To protect users from cryptographic attacks that can compromise secure web connections, the popular Firefox browser will block access to HTTPS servers that use weak Diffie-Hellman keys.
Diffie-Hellman is a key exchange protocol that is slowly replacing the widely used RSA key agreement for the TLS (Transport Layer Security) protocol. Unlike RSA, Diffie-Hellman can be used with TLS’s ephemeral modes, which provide forward secrecy — a property that prevents the decryption of previously captured traffic if the key is cracked at a later time.
However, in May 2015 a team of researchers devised a downgrade attack that could compromise the encryption connection between browsers and servers if those servers supported DHE_EXPORT, a version of Diffie-Hellman key exchange imposed on exported cryptographic systems by the U.S. National Security Agency in the 1990s and which limited the key size to 512 bits. In May 2015 around 7 percent of websites on the internet were vulnerable to the attack, which was dubbed LogJam.
“In response to recent developments attacking Diffie-Hellman key exchange and to protect the privacy of Firefox users, we have increased the minimum key size for TLS handshakes using Diffie-Hellman key exchange to 1023 bits,” David Keeler, a Mozilla security engineer, said in a blog post Friday.
A small number of servers are still not configured to use strong enough keys and Firefox users trying to access them will receive an error called “ssl_error_weak_server_ephemeral_dh_key,” Keeler said.
According to a recent survey of the top 140,000 HTTPS websites on the internet by traffic, around 5 percent of them used keys smaller than 1024 bits.
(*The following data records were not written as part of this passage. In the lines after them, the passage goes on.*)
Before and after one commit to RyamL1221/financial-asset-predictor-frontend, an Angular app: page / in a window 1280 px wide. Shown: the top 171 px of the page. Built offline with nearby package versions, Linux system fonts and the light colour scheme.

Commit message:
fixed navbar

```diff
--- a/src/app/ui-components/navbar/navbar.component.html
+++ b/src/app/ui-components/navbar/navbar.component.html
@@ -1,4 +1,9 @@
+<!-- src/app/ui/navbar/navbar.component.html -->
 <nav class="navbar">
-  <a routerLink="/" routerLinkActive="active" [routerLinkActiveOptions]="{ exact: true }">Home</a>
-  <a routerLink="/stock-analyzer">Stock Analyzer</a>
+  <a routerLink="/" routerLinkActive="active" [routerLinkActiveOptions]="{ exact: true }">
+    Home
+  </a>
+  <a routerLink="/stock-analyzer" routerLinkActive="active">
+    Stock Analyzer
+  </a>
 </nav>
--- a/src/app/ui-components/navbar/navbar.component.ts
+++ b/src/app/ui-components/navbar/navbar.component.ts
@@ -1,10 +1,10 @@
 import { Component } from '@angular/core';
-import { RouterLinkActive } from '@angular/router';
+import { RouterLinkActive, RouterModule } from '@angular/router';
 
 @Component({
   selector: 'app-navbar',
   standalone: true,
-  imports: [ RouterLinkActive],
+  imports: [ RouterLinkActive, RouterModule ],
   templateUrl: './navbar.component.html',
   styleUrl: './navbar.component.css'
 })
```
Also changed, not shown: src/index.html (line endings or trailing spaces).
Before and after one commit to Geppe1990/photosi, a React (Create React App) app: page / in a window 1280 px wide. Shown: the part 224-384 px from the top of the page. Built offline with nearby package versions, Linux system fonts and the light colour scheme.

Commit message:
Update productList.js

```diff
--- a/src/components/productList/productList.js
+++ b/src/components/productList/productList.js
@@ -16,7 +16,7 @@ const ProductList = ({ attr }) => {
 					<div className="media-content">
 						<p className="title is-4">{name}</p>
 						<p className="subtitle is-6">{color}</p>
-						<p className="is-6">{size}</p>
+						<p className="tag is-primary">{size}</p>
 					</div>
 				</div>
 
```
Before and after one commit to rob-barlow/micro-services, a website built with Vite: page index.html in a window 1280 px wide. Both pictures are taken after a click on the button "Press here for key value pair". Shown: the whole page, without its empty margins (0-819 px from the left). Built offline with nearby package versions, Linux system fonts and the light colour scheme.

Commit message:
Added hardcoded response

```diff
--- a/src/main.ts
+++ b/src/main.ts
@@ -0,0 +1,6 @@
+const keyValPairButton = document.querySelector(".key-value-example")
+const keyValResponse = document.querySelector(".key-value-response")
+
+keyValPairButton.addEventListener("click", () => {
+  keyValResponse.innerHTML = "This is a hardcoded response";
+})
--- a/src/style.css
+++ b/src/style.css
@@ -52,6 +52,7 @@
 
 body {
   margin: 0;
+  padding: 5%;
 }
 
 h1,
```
The currently recommended size is 2048 bits and over 67 percent of these sites conform to that.